# What is required
Only the lines that contain the string "changed" belong in the answer; pull them from the records.
=-=-=
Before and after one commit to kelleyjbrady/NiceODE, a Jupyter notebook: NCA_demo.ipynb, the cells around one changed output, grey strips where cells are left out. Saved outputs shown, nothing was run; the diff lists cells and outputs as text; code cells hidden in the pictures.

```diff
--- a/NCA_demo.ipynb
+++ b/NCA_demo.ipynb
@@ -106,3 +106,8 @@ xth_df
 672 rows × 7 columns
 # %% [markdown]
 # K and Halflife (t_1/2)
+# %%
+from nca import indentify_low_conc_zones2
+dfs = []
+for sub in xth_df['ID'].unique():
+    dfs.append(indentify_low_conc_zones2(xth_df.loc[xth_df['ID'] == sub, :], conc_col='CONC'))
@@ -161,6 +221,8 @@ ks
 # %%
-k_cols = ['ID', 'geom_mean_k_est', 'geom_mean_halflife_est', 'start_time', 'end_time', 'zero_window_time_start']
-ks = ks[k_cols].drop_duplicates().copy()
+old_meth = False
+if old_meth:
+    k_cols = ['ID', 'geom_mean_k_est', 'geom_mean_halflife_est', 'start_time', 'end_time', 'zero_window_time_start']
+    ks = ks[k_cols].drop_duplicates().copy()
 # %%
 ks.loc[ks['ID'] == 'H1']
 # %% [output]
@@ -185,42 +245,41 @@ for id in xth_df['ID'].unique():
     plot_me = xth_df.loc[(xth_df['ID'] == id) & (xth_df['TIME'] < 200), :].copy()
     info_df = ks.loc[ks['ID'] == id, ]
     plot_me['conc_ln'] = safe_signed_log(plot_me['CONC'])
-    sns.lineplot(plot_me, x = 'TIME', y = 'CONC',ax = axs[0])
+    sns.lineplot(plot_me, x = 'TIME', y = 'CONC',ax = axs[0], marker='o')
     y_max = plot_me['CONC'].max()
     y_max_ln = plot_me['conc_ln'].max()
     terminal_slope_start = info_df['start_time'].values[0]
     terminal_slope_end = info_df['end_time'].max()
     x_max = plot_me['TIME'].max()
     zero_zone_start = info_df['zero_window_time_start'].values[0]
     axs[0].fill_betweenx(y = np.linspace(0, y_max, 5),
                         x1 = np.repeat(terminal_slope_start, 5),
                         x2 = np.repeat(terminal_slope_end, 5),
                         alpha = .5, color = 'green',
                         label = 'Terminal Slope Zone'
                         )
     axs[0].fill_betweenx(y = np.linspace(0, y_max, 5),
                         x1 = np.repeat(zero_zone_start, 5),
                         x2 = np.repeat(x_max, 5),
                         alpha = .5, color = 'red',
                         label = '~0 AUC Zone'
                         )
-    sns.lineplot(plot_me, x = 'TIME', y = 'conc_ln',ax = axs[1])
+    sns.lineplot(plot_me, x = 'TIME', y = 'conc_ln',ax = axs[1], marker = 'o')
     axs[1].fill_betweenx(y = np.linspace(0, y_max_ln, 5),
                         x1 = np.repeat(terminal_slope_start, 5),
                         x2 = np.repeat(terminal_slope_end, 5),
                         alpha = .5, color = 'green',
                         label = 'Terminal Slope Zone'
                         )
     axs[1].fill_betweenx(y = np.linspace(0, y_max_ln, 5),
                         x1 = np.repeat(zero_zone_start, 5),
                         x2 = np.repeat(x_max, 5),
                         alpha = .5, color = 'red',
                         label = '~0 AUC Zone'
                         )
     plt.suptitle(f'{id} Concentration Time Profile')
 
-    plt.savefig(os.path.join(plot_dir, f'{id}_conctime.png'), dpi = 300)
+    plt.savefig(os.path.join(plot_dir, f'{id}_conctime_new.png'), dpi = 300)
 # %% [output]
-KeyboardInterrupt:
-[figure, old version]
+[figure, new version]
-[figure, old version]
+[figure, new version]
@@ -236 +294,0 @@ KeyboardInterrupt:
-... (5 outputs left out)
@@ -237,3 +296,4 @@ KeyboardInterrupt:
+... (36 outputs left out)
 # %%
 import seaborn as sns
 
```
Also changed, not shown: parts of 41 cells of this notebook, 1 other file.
=-=-=
# Expected answer
Before and after one commit to kelleyjbrady/NiceODE, a Jupyter notebook: NCA_demo.ipynb, the cells around one changed output, grey strips where cells are left out. Saved outputs shown, nothing was run; the diff lists cells and outputs as text; code cells hidden in the pictures.
Also changed, not shown: parts of 41 cells of this notebook, 1 other file.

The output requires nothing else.